Here's a quick-and-dirty rule of thumb: multiply your annual spending by 25. This is the amount you'll need in your retirement portfolio, if you assume that you'll withdraw 4 percent per year to live on during your retirement. In other words, you'd need $1 million in your portfolio to live on $40,000 annually. Creating a plan will help you make sure you're able to retire the way you envision.
A home is a big investment, and sometimes that investment doesn't wind up netting you the return you thought it would.
The biggest culprit is having too large a balance on your mortgage, which detracts from your own personal stake in the current market value for your home. The sooner you pay this amount down, the better your home equity will be.
You also want to be careful when purchasing a new home. Buying in a neighborhood that's on the downward spiral or buying the most expensive home on the block, likely won't net you a good return when it's time to sell. Also take care to stay away from custom renovations (like turning the garage into a recreation room), which could negatively affect your resale value.
Paying high investment fees eats away at your gains. And since your gains compound over time, this creates a domino effect that can really chip away at your wealth. Take a close look at your investment companies' fees and shop around to make sure they're not taking more of your money than they need to be.
If you don't have a long-term investment vision and are simply playing the market, you could seriously undermine your wealth-building potential. Stop paying attention to market fluctuations, media pundits and the stories of your friends and family. Instead, create your own long-term investment strategy that will maximize your overall returns. Resist the urge it play it ultra-conservative (or fall for get-rich-quick schemes) and educate yourself on the best way to make your dollars work for you.
If you're having trouble making sense of your options or want a second opinion, seek the help of a trusted financial adviser.
Based on your experience and seniority level, education and industry, you should have a fairly good idea how much you ought to be making at your job. If you don't, check out a site like PayScale to get a ballpark figure.
If you're not making what you're worth, you're doing more than leaving money on the table; you're also losing all the compound growth and investment returns that money could be generating for you. Invest in yourself with professional development and continuing education, make the case for that raise or promotion, or seek out a company who will value you higher.
If you don't have proper insurance coverage, you're taking a very big risk that could come back to bite you. Too many people think the worst can't happen to them, but the hard truth is you can't predict the future, and scrimping on sufficient insurance is never a good idea.
Of all the things we're hesitate to part with our money for, adequate insurance coverage should not be one of them. No matter your age, everyone should be properly covered with:

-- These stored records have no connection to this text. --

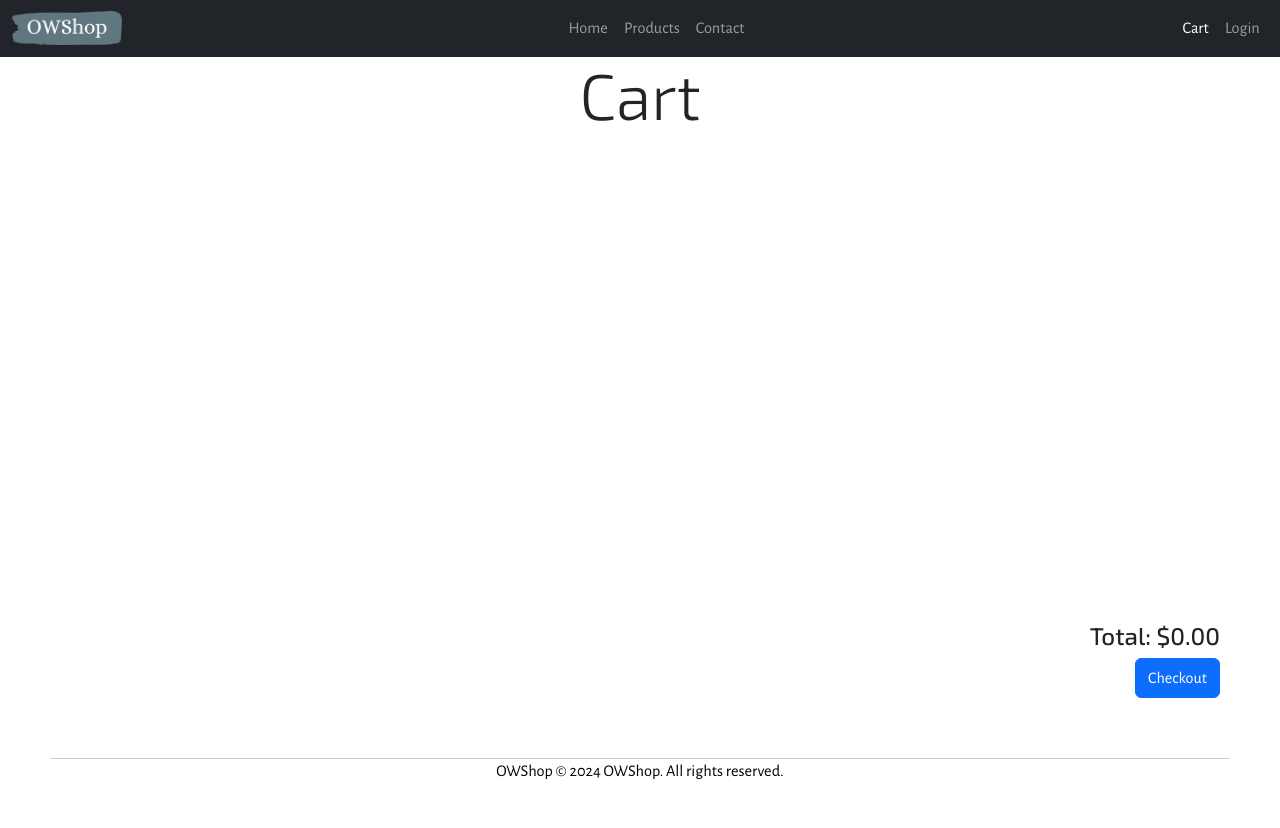
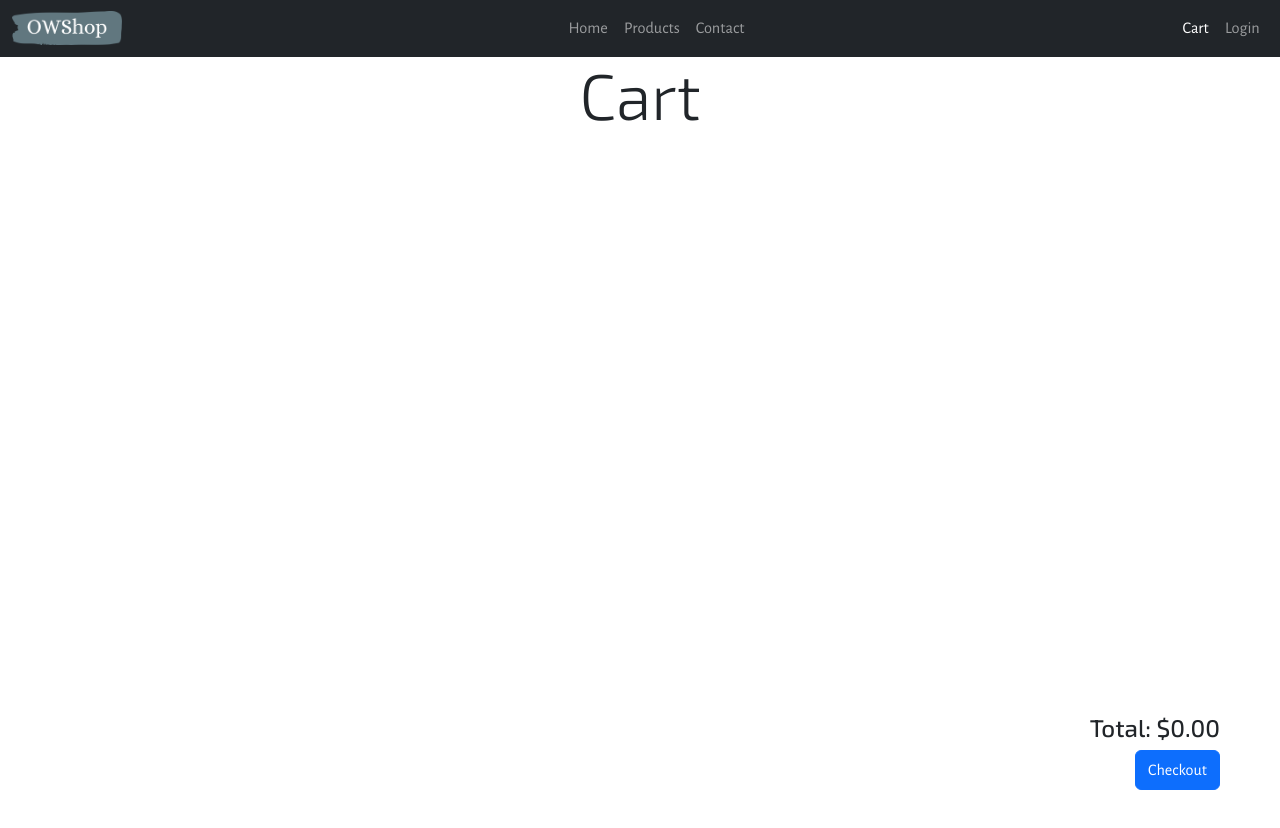
Before and after one commit to anmaletic/OWShop, a React (Vite) app: page /cart in a window 1280 px wide. Shown: the top 828 px of the page. Built offline with nearby package versions, Linux system fonts and the light colour scheme.

Commit message:
Remove footer

```diff
--- a/src/pages/CartPage.tsx
+++ b/src/pages/CartPage.tsx
@@ -80,11 +80,6 @@ const CartPage: React.FC = () => {
             Checkout
           </button>
         </div>
-        <div className="footer">
-          <div>
-            <p>OWShop © 2024 OWShop. All rights reserved.</p>
-          </div>
-        </div>
       </div>
     </>
   );
--- a/src/pages/ContactPage.tsx
+++ b/src/pages/ContactPage.tsx
@@ -101,12 +101,6 @@ const ContactPage: React.FC = () => {
         </form>
         <p>{message}</p>
       </div>
-
-      <div className="footer">
-        <div>
-          <p>OWShop © 2024 OWShop. All rights reserved.</p>
-        </div>
-      </div>
     </>
   );
 };
--- a/src/pages/HomePage.tsx
+++ b/src/pages/HomePage.tsx
@@ -80,12 +80,6 @@ const HomePage = () => {
           <img src={newProductImg} alt="" />
           <h1 className="coming-soon-text">Coming soon</h1>
         </div>
-
-        <div className="footer">
-          <div>
-            <p>OWShop © 2024 OWShop. All rights reserved.</p>
-          </div>
-        </div>
       </div>
     </>
   );
--- a/src/pages/LoginPage.tsx
+++ b/src/pages/LoginPage.tsx
@@ -91,12 +91,6 @@ const LoginPage: React.FC = () => {
         </form>
         <p>{message}</p>
       </div>
-
-      <div className="footer">
-        <div>
-          <p>OWShop © 2024 OWShop. All rights reserved.</p>
-        </div>
-      </div>
     </>
   );
 };
--- a/src/pages/ProductsPage.tsx
+++ b/src/pages/ProductsPage.tsx
@@ -59,12 +59,6 @@ const ProductsPage: React.FC = () => {
                 ))}
           </div>
         </div>
-
-        <div className="footer">
-          <div>
-            <p>OWShop © 2024 OWShop. All rights reserved.</p>
-          </div>
-        </div>
       </div>
     </>
   );
```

Homeowner's or renter's insurance.
Flood insurance (if you live in a flood-prone area).
Umbrella liability insurance (especially if you own a small business).

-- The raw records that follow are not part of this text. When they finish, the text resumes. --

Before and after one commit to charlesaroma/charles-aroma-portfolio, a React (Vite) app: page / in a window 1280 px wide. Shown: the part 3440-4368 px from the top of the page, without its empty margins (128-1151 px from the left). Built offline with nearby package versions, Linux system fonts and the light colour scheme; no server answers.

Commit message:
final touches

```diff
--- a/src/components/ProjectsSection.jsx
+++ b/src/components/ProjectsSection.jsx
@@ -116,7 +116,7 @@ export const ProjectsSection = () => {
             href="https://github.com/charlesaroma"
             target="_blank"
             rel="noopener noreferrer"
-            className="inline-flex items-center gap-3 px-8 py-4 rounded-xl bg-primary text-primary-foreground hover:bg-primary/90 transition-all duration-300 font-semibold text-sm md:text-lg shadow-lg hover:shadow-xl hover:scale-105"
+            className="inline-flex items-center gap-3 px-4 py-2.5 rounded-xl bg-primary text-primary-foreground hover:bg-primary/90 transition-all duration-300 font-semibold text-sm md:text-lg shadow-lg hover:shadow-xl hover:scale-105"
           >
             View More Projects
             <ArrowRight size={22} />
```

If a spouse or children relies on you for support, make sure you have a decent term life insurance policy, as well.